How to complete this task —
Scan the records below. Copy every line in which the word "data" appears.

*** Opening Information given ***

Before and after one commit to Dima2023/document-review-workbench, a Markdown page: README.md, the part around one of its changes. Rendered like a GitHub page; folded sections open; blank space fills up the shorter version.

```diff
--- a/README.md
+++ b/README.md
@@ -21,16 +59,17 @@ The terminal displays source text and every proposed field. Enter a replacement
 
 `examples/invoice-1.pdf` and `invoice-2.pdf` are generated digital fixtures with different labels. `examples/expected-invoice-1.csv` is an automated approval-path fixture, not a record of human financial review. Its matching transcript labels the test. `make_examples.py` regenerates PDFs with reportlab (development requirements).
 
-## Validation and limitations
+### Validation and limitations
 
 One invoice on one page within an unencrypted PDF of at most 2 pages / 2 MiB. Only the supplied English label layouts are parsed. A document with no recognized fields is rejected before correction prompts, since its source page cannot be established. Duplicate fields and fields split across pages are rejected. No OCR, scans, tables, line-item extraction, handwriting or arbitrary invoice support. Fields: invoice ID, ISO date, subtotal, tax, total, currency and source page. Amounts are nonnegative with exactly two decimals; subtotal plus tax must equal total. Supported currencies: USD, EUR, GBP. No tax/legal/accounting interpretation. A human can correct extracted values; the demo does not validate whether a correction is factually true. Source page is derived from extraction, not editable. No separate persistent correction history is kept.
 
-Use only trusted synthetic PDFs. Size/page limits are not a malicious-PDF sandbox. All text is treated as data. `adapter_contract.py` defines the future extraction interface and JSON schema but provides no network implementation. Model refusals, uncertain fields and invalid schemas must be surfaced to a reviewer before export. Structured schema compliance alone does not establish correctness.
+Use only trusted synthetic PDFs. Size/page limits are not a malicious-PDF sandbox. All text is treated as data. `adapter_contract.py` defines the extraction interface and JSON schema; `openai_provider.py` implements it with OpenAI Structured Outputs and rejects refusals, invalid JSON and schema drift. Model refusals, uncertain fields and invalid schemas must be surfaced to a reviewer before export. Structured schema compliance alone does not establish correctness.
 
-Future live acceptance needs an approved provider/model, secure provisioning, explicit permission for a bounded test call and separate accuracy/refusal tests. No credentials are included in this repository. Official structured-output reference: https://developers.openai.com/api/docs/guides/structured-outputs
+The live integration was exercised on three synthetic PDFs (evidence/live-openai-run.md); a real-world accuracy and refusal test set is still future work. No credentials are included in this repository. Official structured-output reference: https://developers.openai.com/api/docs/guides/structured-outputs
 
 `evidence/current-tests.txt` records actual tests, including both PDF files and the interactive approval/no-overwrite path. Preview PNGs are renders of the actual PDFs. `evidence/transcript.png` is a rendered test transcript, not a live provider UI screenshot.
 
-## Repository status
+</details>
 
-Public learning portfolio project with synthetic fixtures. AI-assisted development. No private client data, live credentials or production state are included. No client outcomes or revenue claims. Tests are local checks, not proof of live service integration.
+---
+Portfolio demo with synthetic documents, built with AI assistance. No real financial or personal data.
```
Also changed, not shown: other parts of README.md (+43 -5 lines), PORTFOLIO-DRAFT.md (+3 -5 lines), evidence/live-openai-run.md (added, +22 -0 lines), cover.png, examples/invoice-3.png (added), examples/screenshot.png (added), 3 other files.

*** Closing Information given ***

Written reply —
-Use only trusted synthetic PDFs. Size/page limits are not a malicious-PDF sandbox. All text is treated as data. `adapter_contract.py` defines the future extraction interface and JSON schema but provides no network implementation. Model refusals, uncertain fields and invalid schemas must be surfaced to a reviewer before export. Structured schema compliance alone does not establish correctness.
+Use only trusted synthetic PDFs. Size/page limits are not a malicious-PDF sandbox. All text is treated as data. `adapter_contract.py` defines the extraction interface and JSON schema; `openai_provider.py` implements it with OpenAI Structured Outputs and rejects refusals, invalid JSON and schema drift. Model refusals, uncertain fields and invalid schemas must be surfaced to a reviewer before export. Structured schema compliance alone does not establish correctness.
-Public learning portfolio project with synthetic fixtures. AI-assisted development. No private client data, live credentials or production state are included. No client outcomes or revenue claims. Tests are local checks, not proof of live service integration.
+Portfolio demo with synthetic documents, built with AI assistance. No real financial or personal data.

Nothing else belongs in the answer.